> [HOW TO COMPLETE THIS TASK] Please retype the data in full, exactly as given.

> [SOURCE INFORMATION]
==============================

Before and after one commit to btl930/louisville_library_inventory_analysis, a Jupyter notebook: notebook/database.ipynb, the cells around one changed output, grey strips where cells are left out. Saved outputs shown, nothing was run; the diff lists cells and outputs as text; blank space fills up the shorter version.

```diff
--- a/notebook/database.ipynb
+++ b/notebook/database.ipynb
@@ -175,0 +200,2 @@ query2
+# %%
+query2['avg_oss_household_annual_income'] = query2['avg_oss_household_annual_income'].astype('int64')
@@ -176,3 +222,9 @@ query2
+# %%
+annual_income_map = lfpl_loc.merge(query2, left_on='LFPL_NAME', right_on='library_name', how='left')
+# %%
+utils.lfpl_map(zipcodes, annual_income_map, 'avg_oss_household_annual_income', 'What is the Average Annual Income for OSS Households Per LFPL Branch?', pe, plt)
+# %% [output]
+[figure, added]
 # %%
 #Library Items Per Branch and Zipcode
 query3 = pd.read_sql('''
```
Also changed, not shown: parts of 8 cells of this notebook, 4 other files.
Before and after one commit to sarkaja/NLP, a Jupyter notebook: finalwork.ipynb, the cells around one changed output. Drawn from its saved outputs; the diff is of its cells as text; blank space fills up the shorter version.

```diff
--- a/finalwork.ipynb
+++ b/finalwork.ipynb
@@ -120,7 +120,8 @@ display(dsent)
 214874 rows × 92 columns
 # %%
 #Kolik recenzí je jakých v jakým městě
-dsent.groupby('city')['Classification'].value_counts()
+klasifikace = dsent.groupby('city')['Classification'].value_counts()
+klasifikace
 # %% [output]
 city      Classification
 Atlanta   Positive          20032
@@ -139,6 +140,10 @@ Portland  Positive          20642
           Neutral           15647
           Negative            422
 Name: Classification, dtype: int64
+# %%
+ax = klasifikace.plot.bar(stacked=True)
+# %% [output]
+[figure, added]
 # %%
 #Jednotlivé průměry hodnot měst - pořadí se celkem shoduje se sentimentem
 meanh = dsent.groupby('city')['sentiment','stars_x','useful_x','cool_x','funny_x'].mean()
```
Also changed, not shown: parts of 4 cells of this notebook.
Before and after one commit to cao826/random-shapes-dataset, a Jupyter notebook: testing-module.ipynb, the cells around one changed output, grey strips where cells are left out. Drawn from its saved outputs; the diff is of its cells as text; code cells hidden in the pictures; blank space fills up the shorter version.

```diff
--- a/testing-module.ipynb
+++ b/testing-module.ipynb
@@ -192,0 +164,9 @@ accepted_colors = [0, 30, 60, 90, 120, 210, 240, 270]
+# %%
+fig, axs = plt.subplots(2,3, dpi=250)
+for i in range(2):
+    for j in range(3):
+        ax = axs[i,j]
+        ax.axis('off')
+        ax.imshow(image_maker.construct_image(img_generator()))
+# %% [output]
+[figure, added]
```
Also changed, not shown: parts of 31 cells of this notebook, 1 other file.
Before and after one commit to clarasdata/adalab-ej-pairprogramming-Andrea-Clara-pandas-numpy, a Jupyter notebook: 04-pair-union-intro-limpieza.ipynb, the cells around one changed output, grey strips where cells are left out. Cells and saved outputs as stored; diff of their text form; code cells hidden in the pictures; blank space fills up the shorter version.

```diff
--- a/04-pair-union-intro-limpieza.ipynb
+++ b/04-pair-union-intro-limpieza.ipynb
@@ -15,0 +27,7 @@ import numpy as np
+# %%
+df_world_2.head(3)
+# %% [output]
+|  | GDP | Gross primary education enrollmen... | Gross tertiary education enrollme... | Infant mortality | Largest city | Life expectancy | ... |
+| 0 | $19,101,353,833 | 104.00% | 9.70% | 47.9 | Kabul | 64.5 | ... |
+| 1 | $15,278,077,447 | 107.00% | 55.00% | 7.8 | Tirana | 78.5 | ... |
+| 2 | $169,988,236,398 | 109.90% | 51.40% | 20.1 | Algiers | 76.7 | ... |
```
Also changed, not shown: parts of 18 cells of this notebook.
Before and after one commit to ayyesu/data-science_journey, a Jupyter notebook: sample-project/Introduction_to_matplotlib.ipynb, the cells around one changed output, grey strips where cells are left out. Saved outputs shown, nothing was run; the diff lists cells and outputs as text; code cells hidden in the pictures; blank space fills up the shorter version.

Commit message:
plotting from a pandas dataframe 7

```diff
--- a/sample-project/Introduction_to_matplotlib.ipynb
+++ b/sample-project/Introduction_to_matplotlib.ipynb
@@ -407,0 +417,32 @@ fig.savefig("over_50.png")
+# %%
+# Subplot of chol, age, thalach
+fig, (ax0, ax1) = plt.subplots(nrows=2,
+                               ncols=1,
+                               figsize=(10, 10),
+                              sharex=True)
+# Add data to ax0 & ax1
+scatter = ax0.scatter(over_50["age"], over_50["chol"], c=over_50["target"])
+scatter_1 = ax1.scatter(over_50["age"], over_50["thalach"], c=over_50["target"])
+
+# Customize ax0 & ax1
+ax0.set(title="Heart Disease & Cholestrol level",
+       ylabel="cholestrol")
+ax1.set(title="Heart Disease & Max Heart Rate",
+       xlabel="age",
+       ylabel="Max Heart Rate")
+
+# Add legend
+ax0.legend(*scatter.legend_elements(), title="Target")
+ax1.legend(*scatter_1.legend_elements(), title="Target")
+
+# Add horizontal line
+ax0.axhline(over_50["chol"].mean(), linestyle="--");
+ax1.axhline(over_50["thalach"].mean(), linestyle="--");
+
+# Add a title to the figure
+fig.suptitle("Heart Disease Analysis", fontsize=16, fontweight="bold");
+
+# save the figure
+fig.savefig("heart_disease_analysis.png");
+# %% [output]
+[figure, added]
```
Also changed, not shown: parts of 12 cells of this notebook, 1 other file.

==============================

> [SOLUTION TO THIS TASK]
Before and after one commit to btl930/louisville_library_inventory_analysis, a Jupyter notebook: notebook/database.ipynb, the cells around one changed output, grey strips where cells are left out. Saved outputs shown, nothing was run; the diff lists cells and outputs as text; blank space fills up the shorter version.

```diff
--- a/notebook/database.ipynb
+++ b/notebook/database.ipynb
@@ -175,0 +200,2 @@ query2
+# %%
+query2['avg_oss_household_annual_income'] = query2['avg_oss_household_annual_income'].astype('int64')
@@ -176,3 +222,9 @@ query2
+# %%
+annual_income_map = lfpl_loc.merge(query2, left_on='LFPL_NAME', right_on='library_name', how='left')
+# %%
+utils.lfpl_map(zipcodes, annual_income_map, 'avg_oss_household_annual_income', 'What is the Average Annual Income for OSS Households Per LFPL Branch?', pe, plt)
+# %% [output]
+[figure, added]
 # %%
 #Library Items Per Branch and Zipcode
 query3 = pd.read_sql('''
```
Also changed, not shown: parts of 8 cells of this notebook, 4 other files.
Before and after one commit to sarkaja/NLP, a Jupyter notebook: finalwork.ipynb, the cells around one changed output. Drawn from its saved outputs; the diff is of its cells as text; blank space fills up the shorter version.

```diff
--- a/finalwork.ipynb
+++ b/finalwork.ipynb
@@ -120,7 +120,8 @@ display(dsent)
 214874 rows × 92 columns
 # %%
 #Kolik recenzí je jakých v jakým městě
-dsent.groupby('city')['Classification'].value_counts()
+klasifikace = dsent.groupby('city')['Classification'].value_counts()
+klasifikace
 # %% [output]
 city      Classification
 Atlanta   Positive          20032
@@ -139,6 +140,10 @@ Portland  Positive          20642
           Neutral           15647
           Negative            422
 Name: Classification, dtype: int64
+# %%
+ax = klasifikace.plot.bar(stacked=True)
+# %% [output]
+[figure, added]
 # %%
 #Jednotlivé průměry hodnot měst - pořadí se celkem shoduje se sentimentem
 meanh = dsent.groupby('city')['sentiment','stars_x','useful_x','cool_x','funny_x'].mean()
```
Also changed, not shown: parts of 4 cells of this notebook.
Before and after one commit to cao826/random-shapes-dataset, a Jupyter notebook: testing-module.ipynb, the cells around one changed output, grey strips where cells are left out. Drawn from its saved outputs; the diff is of its cells as text; code cells hidden in the pictures; blank space fills up the shorter version.

```diff
--- a/testing-module.ipynb
+++ b/testing-module.ipynb
@@ -192,0 +164,9 @@ accepted_colors = [0, 30, 60, 90, 120, 210, 240, 270]
+# %%
+fig, axs = plt.subplots(2,3, dpi=250)
+for i in range(2):
+    for j in range(3):
+        ax = axs[i,j]
+        ax.axis('off')
+        ax.imshow(image_maker.construct_image(img_generator()))
+# %% [output]
+[figure, added]
```
Also changed, not shown: parts of 31 cells of this notebook, 1 other file.
Before and after one commit to clarasdata/adalab-ej-pairprogramming-Andrea-Clara-pandas-numpy, a Jupyter notebook: 04-pair-union-intro-limpieza.ipynb, the cells around one changed output, grey strips where cells are left out. Cells and saved outputs as stored; diff of their text form; code cells hidden in the pictures; blank space fills up the shorter version.

```diff
--- a/04-pair-union-intro-limpieza.ipynb
+++ b/04-pair-union-intro-limpieza.ipynb
@@ -15,0 +27,7 @@ import numpy as np
+# %%
+df_world_2.head(3)
+# %% [output]
+|  | GDP | Gross primary education enrollmen... | Gross tertiary education enrollme... | Infant mortality | Largest city | Life expectancy | ... |
+| 0 | $19,101,353,833 | 104.00% | 9.70% | 47.9 | Kabul | 64.5 | ... |
+| 1 | $15,278,077,447 | 107.00% | 55.00% | 7.8 | Tirana | 78.5 | ... |
+| 2 | $169,988,236,398 | 109.90% | 51.40% | 20.1 | Algiers | 76.7 | ... |
```
Also changed, not shown: parts of 18 cells of this notebook.
Before and after one commit to ayyesu/data-science_journey, a Jupyter notebook: sample-project/Introduction_to_matplotlib.ipynb, the cells around one changed output, grey strips where cells are left out. Saved outputs shown, nothing was run; the diff lists cells and outputs as text; code cells hidden in the pictures; blank space fills up the shorter version.

Commit message:
plotting from a pandas dataframe 7

```diff
--- a/sample-project/Introduction_to_matplotlib.ipynb
+++ b/sample-project/Introduction_to_matplotlib.ipynb
@@ -407,0 +417,32 @@ fig.savefig("over_50.png")
+# %%
+# Subplot of chol, age, thalach
+fig, (ax0, ax1) = plt.subplots(nrows=2,
+                               ncols=1,
+                               figsize=(10, 10),
+                              sharex=True)
+# Add data to ax0 & ax1
+scatter = ax0.scatter(over_50["age"], over_50["chol"], c=over_50["target"])
+scatter_1 = ax1.scatter(over_50["age"], over_50["thalach"], c=over_50["target"])
+
+# Customize ax0 & ax1
+ax0.set(title="Heart Disease & Cholestrol level",
+       ylabel="cholestrol")
+ax1.set(title="Heart Disease & Max Heart Rate",
+       xlabel="age",
+       ylabel="Max Heart Rate")
+
+# Add legend
+ax0.legend(*scatter.legend_elements(), title="Target")
+ax1.legend(*scatter_1.legend_elements(), title="Target")
+
+# Add horizontal line
+ax0.axhline(over_50["chol"].mean(), linestyle="--");
+ax1.axhline(over_50["thalach"].mean(), linestyle="--");
+
+# Add a title to the figure
+fig.suptitle("Heart Disease Analysis", fontsize=16, fontweight="bold");
+
+# save the figure
+fig.savefig("heart_disease_analysis.png");
+# %% [output]
+[figure, added]
```
Also changed, not shown: parts of 12 cells of this notebook, 1 other file.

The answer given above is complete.